Assessment and Examinations

At the end of the sixth semester, MFA candidates will have an oral review of their creative work conducted by a committee of fourth tenure-track professors and an optional fifth, nonsigning member.

Time Constraints

The MFA show of creative work must be completed by the sixth or seventh semester of the candidate’s studies.

Master's degree students who have been absent for five or more consecutive years lose all credits that they have earned before their absence. Individual programs may count the coursework students completed prior to their absence for meeting program requirements; that coursework may not count toward Graduate School credit requirements.

Language Requirements

No language requirements.

For up-to-date application instructions, see Degrees & Admission on the art department website.

To be admitted as a graduate student with full standing, an applicant must meet the minimum Graduate School requirements. The Graduate Record Exam (GRE) is not required for admission, however it may be useful for some fellowships. A limited number of applicants who do not meet the minimum grade point requirement but who provide other evidence of the capacity to do exemplary graduate work may be admitted on probation.

The following materials are required: the Graduate School application; three letters of recommendation from instructors or others who can evaluate potential for graduate study, an official transcript from each college/university attended, a brief statement of reasons for wanting to attend graduate school, a resume/cv, and a portfolio of up to 20 images of recent work in digital format, submitted to the art department's online portfolio site (for details, see Degrees & Admission on the department website). Applicants in video or performance only may present portfolios in either video or digital images with accompanying text. The portfolio should contain 20 images that show the work to its best advantage. Faculty members are interested in the ideas behind the work, as well as technical skills used in producing it.

The deadline for fall session is January 5. Visits from potential graduate students are always welcome. Department faculty teach Monday through Thursday and can show the facilities and talk about special areas of interest Department Faculty Resource. Graduate student studios may also be visited.
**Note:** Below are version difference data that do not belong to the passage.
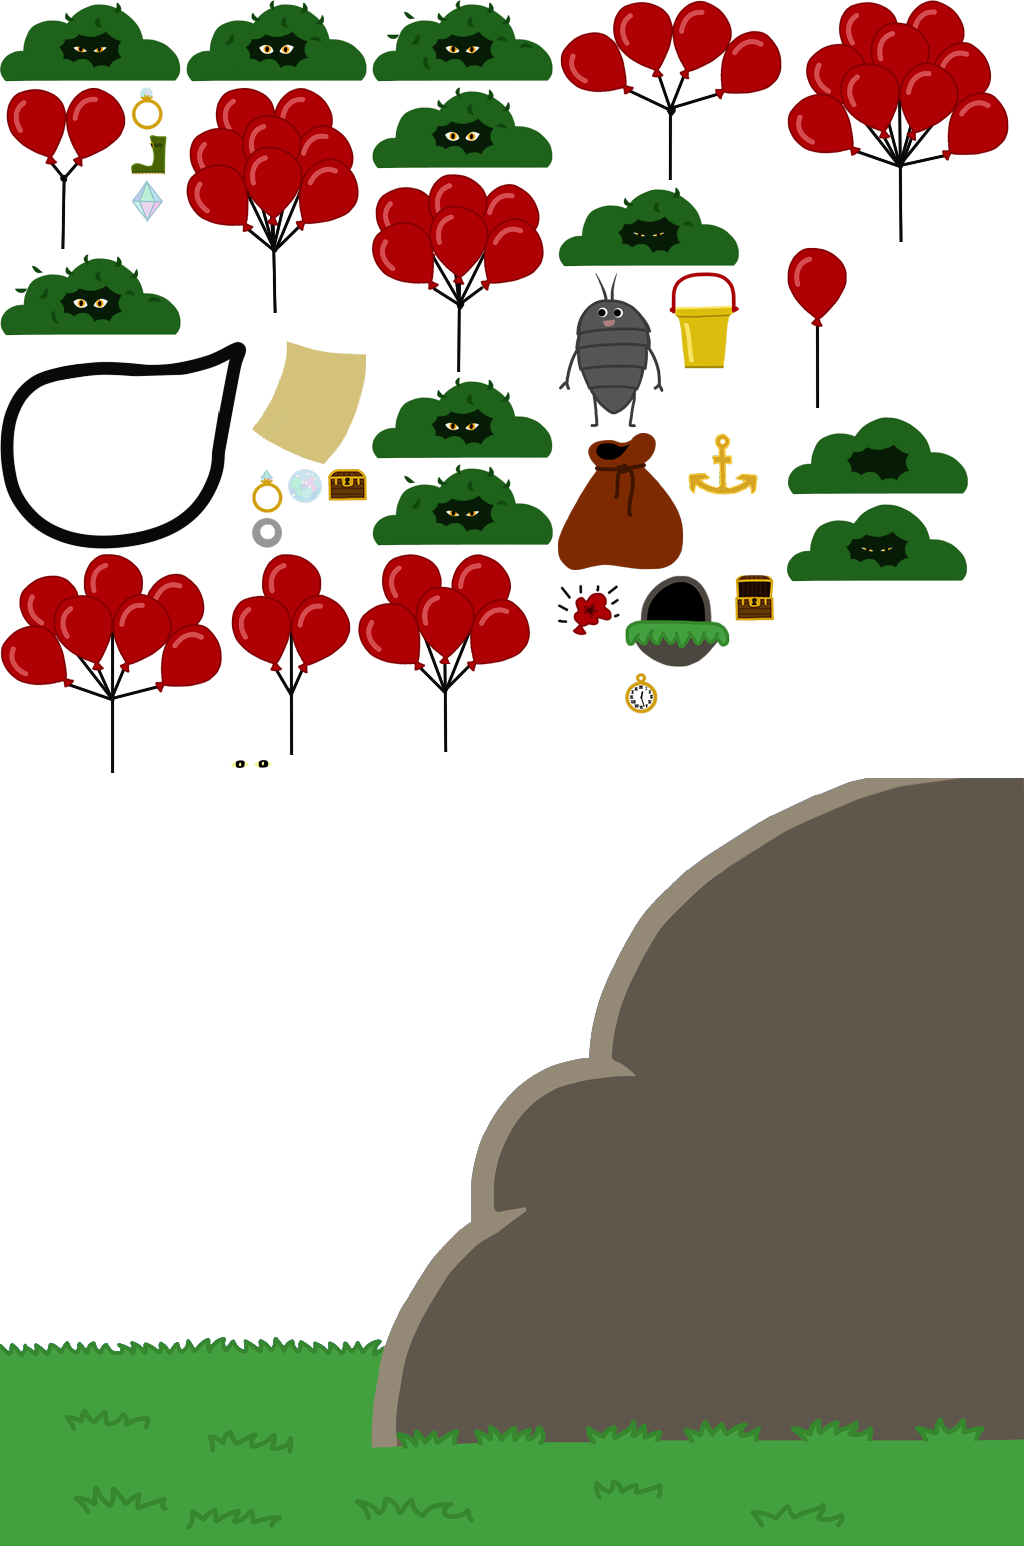
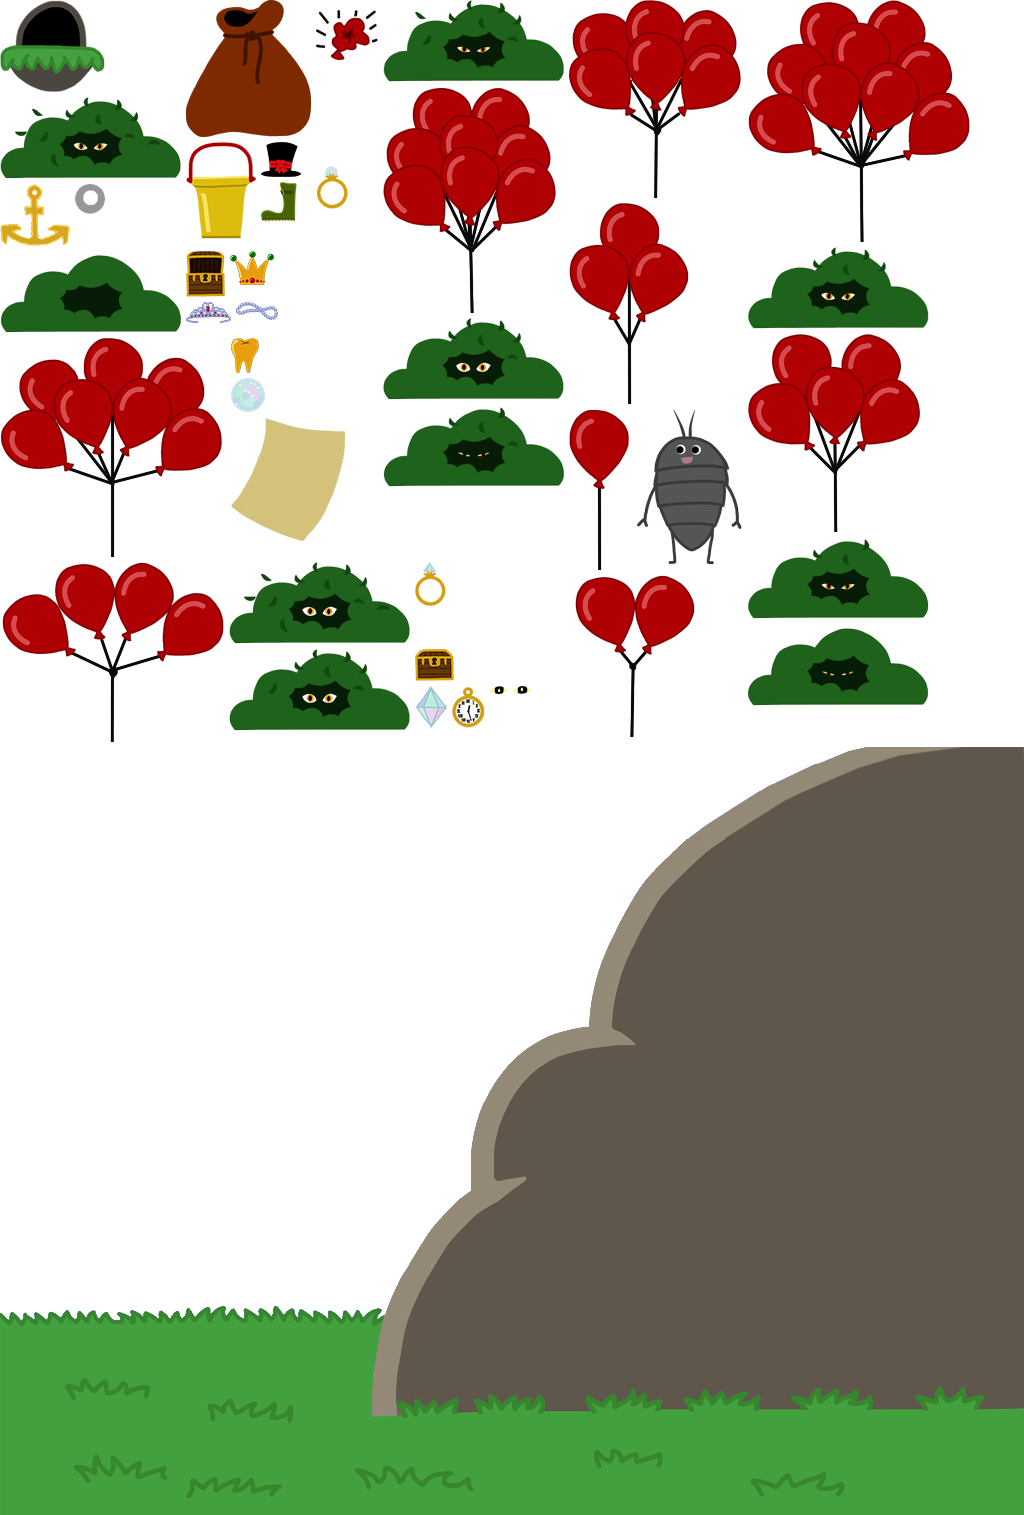
Balloon: New treasures

diff --git a/src/script/states/subgames/BalloonGame.js b/src/script/states/subgames/BalloonGame.js
@@ -609,10 +609,10 @@ BalloonGame.prototype.playRandomPrize = function () {
 	/* The boot is the special prize, it has a low percentage of coming. */
 	var sound;
 	if (this.rnd.frac() < 0.1) {
-		this.treasure.frameName = 'treasure6';
+		this.treasure.frameName = 'treasure11';
 		sound = 'treasureBoot';
 	} else {
-		this.treasure.frameName = 'treasure' + this.rnd.integerInRange(1, 5);
+		this.treasure.frameName = 'treasure' + this.rnd.integerInRange(1, 10);
 		sound = this.rnd.integerInRange(0, 1) ?
 			('yippie' + this.rnd.integerInRange(1, 2)) :
 			('treasure' + this.rnd.integerInRange(1, 2));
Knowledge and Skills

  • To facilitate a mastery in both the practice and understanding of major trends in contemporary art.
  • To facilitate a broad and diverse understanding of the historical underpinnings, methodologies and techniques of contemporary visual art.
  • To facilitate the development of critical thinking through coursework within the department and across campus as well as through independent study with individual professors.
  • To facilitate exposure to a wide set of professional resources and career opportunities.
  • To develop and complete original research that advances a field of study in at least one of the broad based discipline areas offered by our program.
  • To attain the skill set necessary to evaluate and interpret professional writing from a variety of disciplines in order to develop a theoretical framework for their own artistic research.

Professional Conduct

  • To develop develop a rigorous and sustainable studio art practice both in and out of a studio context.
  • To develop professional practices that facilitates a sustainable career in the arts; that allows students to present their research to diverse audiences through public lectures, symposia and exhibitions.

Art Faculty: Professors Rosenberg (chair), Buisch, Clark, Connors, Damer, Escalante, Georgiades, Gralnick, Hitchcock, Loeser, Miller, Mladenoff, Scheer, Simpson, Solien; Associate Professors Abdu'allah, Hilyard, Jones, Stonehouse; Assistant Professors Arthur, Bakkom, Barry, Clancy, Fitzsimons, Grimm, Lee, Mitchell, Smith

Art Education Faculty: Professors Loeser (chair), Buisch, Clark, Damer, Escalante, Feren, Georgiades, Gralnick, Hitchcock, Marschalek, Myers, Nelson, Scheer, Solien; Associate Professors Connors, Cridler, Hilyard, Marche, Miller, Mladenoff, Rosenberg, Sacaridiz, Simpson; Assistant Professors Bakkom, Fitzsimons, Hixson, Jones, McClure, Mitchell, Simpson, Smith, Stonehouse